The Giant Impact Hypothesis proposes that the Earth’s Moon formed from the collision of a partially solid Earth with a more solid planetary object called Theia. No physical evidence of the event has been discovered until Dr. Daniel Herwartz with Georg-August-Universität Göttingen and colleagues from two other German universities examined the oxygen isotope differences in rocks from the Moon. The discovery was made public in the June 5, 2014, edition of the journal Science.
Theoretically every planet should have a slight variation in composition even though the basic chemical entities that make up most of the known planets are the same. If a cataclysmic collision formed the Moon then the composition of the Moon should be partly like Earth and partly like the proposed planetary object called Theia. The researchers found differences in the relative concentrations of the isotopes of oxygen in rocks returned from the Moon by the Apollo 11, 12, and 16 missions.
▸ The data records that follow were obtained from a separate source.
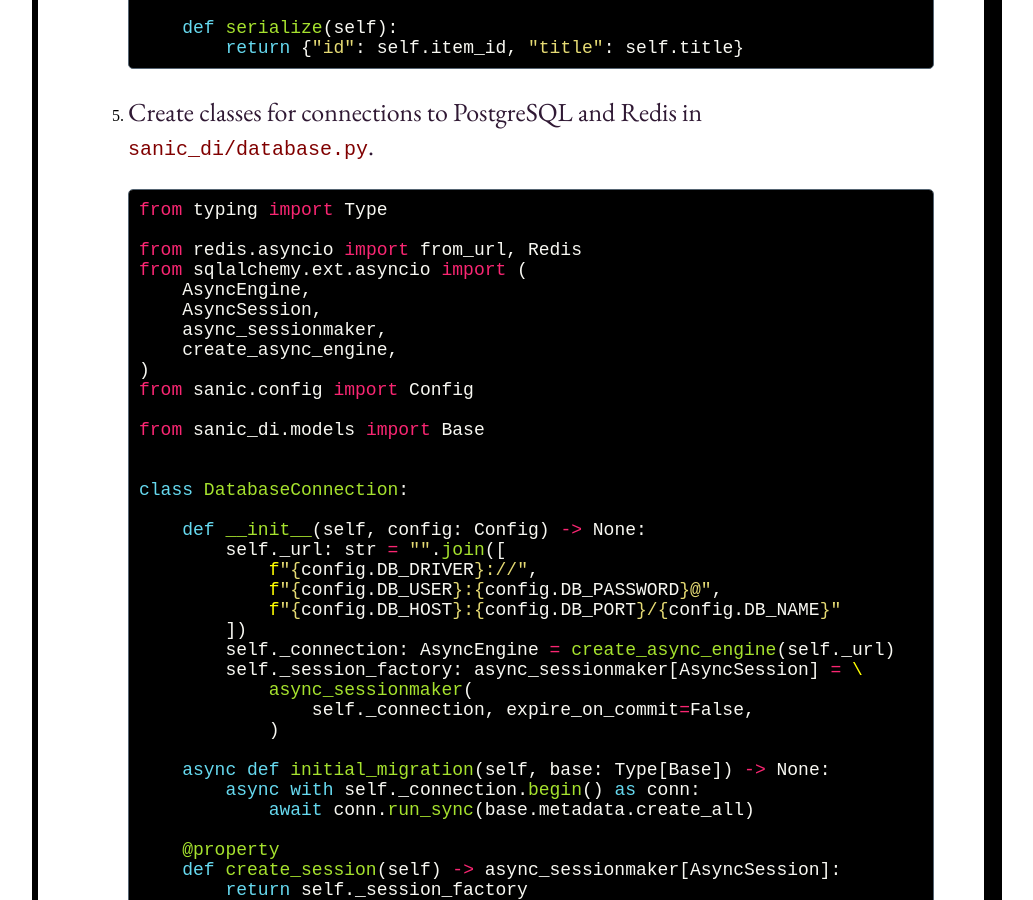
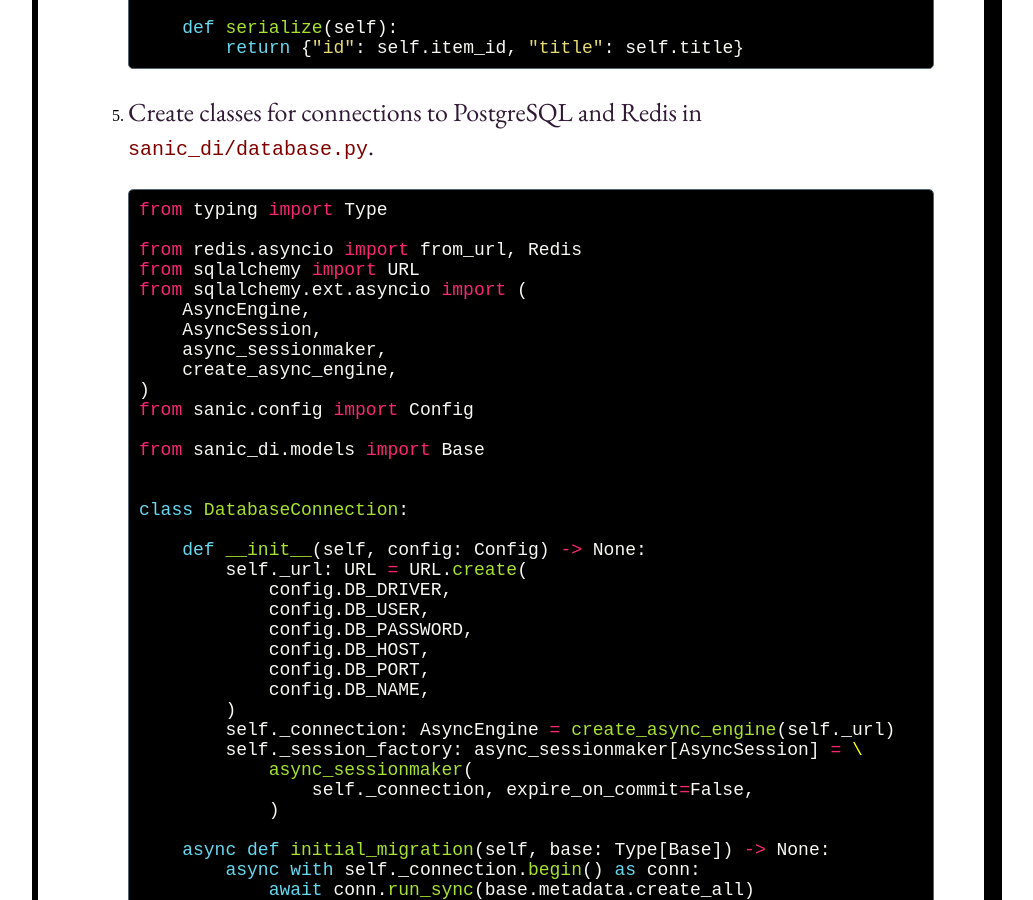
Before and after one commit to super16/super16.github.io, a Jekyll site: the page built from _notes/2023-03-10-sanic-dependency-injection.md, in a window 1280 px wide and 900 px high, scrolled down 3675 px. Shown: the whole window, without its empty margins (129-1162 px from the left). Built offline with Jekyll 4.4.1, drawn with Linux system fonts in a browser that asks for light colours.

Commit message:
Improve code example for DI article

```diff
--- a/_notes/2023-03-10-sanic-dependency-injection.md
+++ b/_notes/2023-03-10-sanic-dependency-injection.md
@@ -151,6 +151,7 @@ docker run -d \
    from typing import Type
 
    from redis.asyncio import from_url, Redis
+   from sqlalchemy import URL
    from sqlalchemy.ext.asyncio import (
        AsyncEngine,
        AsyncSession,
@@ -165,11 +166,14 @@ docker run -d \
    class DatabaseConnection:
 
        def __init__(self, config: Config) -> None:
-           self._url: str = "".join([
-               f"{config.DB_DRIVER}://",
-               f"{config.DB_USER}:{config.DB_PASSWORD}@",
-               f"{config.DB_HOST}:{config.DB_PORT}/{config.DB_NAME}"
-           ])
+           self._url: URL = URL.create(
+               config.DB_DRIVER,
+               config.DB_USER,
+               config.DB_PASSWORD,
+               config.DB_HOST,
+               config.DB_PORT,
+               config.DB_NAME,
+           )
            self._connection: AsyncEngine = create_async_engine(self._url)
            self._session_factory: async_sessionmaker[AsyncSession] = \
                async_sessionmaker(
--- a/sitemap.xml
+++ b/sitemap.xml
@@ -22,7 +22,7 @@
     </url>
     <url>
         <loc>https://super16.github.io/notes/sanic-dependency-injection</loc>
-        <lastmod>2023-03-10T00:00:00+00:00</lastmod>
+        <lastmod>2023-03-25T00:00:00+00:00</lastmod>
     </url>
     <url>
         <loc>https://super16.github.io/about-me</loc>
```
The geologists compared the Moon rock composition to the composition of meteorites that are known to have originated from the lunar surface that have been found on Earth in Russia, the Sudan, Antarctica, the United States, China, and Europe. The difference in oxygen isotope concentrations of Moon rocks was small but measurable. This is the first physical evidence that supports the Giant Impact Hypothesis for the formation of the Earth’s Moon.
No physical evidence of Theia has been found on Earth to date and there is little likelihood that surface evidence of the impact still remains on Earth. The composition elucidated in the new study shows that the Moon may be as little as eight percent Theia or as much as 50 percent Theia. The scientists do point out that the small differences in oxygen content found in the Moon rocks could be explained by the number of carbon containing meteorites that have struck the Earth over the last 4.5 billion years.